This point was collected by Perry and Harold Andersen sometime between 1927 and 1934 from the Slim Arrow site in the Wray dune field, between the Arikaree and North Fork of the Republican River in Yuma County, northeastern Colorado. The dustbowl conditions that prevailed during that period uncovered previously-unknown sites for collectors like the Andersens, and their finds stimulated subsequent archaeological work that defined the Paleoindian chronology for the Great Plains of North America. This point is among the finest examples of transverse parallel pressure flaking world-wide. The point was made from Niobrara chert which outcrops about 225 km east of the Slim Arrow site.
This point was once in the private collection of the art and antiquities dealer Forrest Fenn, who died in 2020. It has reportedly been bought by another collector. The point is photographed as part of the University of Nebraska State Museum, Anderson Collection, Slim Arrow Site (V4).
The model was made of an epoxy cast from lithiccastinglab.com.
Angostura points from northeastern Colorado are part of the Late Paleoindian Plano period. During this period, hunting continued to focus on bisons, and on the Great Plains mass-kill sites have been discovered where bison have been cornered in traps in gullies and killed, or driven over cliffs. Among the most famous of these is the Olsen-Chubbuck site in Colorado, where 190 bison were killed with spears or darts in ca. 10,200 BP. Near the Rocky Mountains, people during this period practiced what the famous archaeologist George Frison called the foothill-mountain adaptation, which involved shifting between exploitation of bison on the plains and elk and mountain sheep at high elevations. Points during this period were stylistically variable, with various types overlapping in time and grading into each other morphologically. The Angostura style is one such type, with a great deal of variation in point size and workmanship, although most were finished with transverse-parallel pressure flaking. Angostura points, broadly defined, are found across much of the middle portion of the United States, centred on the Great Plains, but the finely-worked specimens like this model are confined to the western Great Plains and eastern front of the Rocky Mountains. This variety was originally called ‘Oblique Yuma’ in the 1930s, but the Yuma designation in ensuing decades became a broad catchall category. It has since been subdivided into separate types (such as Angostura, Eden, Scottsbluff, Agate Basin, and Hell Gap), and archaeologists rarely use the term Yuma to describe points from this period.

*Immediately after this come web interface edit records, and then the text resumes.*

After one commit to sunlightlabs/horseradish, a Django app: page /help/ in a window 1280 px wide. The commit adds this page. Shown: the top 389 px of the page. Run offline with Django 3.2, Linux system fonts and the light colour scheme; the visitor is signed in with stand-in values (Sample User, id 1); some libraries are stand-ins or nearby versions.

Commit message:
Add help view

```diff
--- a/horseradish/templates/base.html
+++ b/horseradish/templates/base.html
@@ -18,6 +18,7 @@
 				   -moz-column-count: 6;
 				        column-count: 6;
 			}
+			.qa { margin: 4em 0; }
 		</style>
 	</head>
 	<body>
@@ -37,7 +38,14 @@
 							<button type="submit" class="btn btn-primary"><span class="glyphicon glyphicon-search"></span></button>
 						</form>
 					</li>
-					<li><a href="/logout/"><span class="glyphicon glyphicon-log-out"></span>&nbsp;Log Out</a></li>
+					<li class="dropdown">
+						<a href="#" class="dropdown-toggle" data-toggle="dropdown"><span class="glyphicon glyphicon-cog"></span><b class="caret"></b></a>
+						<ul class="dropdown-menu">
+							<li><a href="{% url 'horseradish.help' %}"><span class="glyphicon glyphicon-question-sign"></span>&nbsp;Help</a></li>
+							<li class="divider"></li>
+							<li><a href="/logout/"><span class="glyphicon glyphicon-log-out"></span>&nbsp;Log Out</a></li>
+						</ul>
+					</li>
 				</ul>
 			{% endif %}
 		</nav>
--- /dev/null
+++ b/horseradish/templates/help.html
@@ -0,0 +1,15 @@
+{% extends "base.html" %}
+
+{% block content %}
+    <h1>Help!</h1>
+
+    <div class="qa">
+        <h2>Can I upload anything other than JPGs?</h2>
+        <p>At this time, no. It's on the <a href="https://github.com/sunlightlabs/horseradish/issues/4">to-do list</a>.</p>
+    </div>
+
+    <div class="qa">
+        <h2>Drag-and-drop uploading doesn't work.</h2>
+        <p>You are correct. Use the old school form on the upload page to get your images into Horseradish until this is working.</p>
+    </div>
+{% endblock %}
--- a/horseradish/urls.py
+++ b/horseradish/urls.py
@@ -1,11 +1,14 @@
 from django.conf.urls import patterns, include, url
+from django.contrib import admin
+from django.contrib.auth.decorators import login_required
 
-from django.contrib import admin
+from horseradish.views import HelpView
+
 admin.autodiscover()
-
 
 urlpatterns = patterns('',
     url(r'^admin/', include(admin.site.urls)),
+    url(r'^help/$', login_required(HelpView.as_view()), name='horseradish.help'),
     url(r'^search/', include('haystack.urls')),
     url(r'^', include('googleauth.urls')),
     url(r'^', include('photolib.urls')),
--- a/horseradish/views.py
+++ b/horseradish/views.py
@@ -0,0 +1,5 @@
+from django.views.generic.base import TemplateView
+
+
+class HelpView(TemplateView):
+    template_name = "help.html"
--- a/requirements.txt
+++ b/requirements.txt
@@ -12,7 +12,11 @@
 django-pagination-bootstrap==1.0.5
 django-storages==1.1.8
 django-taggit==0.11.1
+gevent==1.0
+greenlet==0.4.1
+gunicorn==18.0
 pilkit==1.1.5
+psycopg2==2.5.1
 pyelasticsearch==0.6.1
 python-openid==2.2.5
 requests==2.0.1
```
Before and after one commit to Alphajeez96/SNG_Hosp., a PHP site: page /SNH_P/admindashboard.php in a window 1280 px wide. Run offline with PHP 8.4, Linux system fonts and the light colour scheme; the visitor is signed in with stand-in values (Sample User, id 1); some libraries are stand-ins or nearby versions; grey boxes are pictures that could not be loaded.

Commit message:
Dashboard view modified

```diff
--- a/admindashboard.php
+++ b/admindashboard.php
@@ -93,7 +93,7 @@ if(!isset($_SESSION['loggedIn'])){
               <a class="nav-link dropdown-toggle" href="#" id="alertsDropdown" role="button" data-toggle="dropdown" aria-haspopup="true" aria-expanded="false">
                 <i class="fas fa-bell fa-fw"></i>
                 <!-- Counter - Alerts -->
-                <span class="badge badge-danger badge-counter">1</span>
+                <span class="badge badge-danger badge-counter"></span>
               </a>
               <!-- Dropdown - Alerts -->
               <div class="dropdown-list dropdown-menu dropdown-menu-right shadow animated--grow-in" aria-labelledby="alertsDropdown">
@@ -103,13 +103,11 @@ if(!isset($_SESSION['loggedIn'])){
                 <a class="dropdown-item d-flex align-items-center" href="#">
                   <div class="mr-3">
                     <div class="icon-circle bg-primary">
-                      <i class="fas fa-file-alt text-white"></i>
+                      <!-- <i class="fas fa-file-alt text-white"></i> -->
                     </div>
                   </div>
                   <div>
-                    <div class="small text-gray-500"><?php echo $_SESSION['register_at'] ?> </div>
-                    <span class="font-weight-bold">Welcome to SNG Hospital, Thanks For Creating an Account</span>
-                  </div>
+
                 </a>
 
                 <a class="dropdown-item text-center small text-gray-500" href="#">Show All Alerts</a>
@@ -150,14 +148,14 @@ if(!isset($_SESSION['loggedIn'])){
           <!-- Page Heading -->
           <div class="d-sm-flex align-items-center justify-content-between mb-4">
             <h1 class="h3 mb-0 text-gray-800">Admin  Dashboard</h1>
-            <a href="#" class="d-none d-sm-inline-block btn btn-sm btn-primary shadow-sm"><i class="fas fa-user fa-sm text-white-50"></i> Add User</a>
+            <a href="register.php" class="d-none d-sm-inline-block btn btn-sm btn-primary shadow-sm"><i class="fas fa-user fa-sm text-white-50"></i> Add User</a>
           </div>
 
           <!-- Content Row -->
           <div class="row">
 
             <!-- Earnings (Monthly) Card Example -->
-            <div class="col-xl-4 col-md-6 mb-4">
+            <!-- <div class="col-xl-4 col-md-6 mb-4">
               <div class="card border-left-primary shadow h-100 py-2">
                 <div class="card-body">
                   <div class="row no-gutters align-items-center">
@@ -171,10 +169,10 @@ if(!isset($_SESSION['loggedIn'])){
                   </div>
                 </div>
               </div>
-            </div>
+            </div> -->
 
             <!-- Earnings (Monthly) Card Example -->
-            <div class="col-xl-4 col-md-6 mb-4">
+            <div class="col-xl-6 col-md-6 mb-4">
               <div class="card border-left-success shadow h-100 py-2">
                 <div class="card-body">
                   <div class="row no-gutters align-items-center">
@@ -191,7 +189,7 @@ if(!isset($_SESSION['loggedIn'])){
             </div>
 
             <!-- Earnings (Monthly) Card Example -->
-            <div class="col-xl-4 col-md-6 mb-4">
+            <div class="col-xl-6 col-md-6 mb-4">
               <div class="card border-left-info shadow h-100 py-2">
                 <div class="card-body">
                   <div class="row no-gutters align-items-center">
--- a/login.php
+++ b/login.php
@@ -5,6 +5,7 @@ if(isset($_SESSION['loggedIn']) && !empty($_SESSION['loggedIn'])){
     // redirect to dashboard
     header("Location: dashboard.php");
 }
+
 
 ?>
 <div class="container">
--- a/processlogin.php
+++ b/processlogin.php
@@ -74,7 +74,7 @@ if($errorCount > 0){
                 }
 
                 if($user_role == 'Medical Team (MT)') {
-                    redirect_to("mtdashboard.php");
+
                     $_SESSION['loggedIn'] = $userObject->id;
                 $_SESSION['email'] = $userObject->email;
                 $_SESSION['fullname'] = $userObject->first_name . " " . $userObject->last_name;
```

The pressure flaking methods used on Plano period points included expertly-controlled oblique transverse-parallel techniques as well as right-angle collateral techniques, and, on the best-made examples, the workmanship ranks among the most skilled examples of pressure flaking world-wide. Of particular note is the collateral pressure flake scars on Eden points that terminate precisely at the mid-point of the biface, creating an exceptionally prominent and precise ridge down the centre of both faces and a diamond-shaped cross section. Modern flintknappers achieve this effect by using a slotted block under the biface held in the hand, with each flake removed over the space afforded by the slot. Since the face of the stone is unsupported in that location, the crack ends in a feather termination at the biface’s midline. It is also possible that the Native Americans who made these points used a holding system that did not require a slotted block. For instance, Aboriginal flintknappers in the Kimberley region of Australia achieve a similar effect by holding the point edge-on on an anvil placed in front of them. On other points from the Plano period, such as the Angostura point, the transverse-parallel pressure flakes ‘roll over’ the midline of the biface and terminate near the opposite edge. This implies that the face of the biface was supported in some way.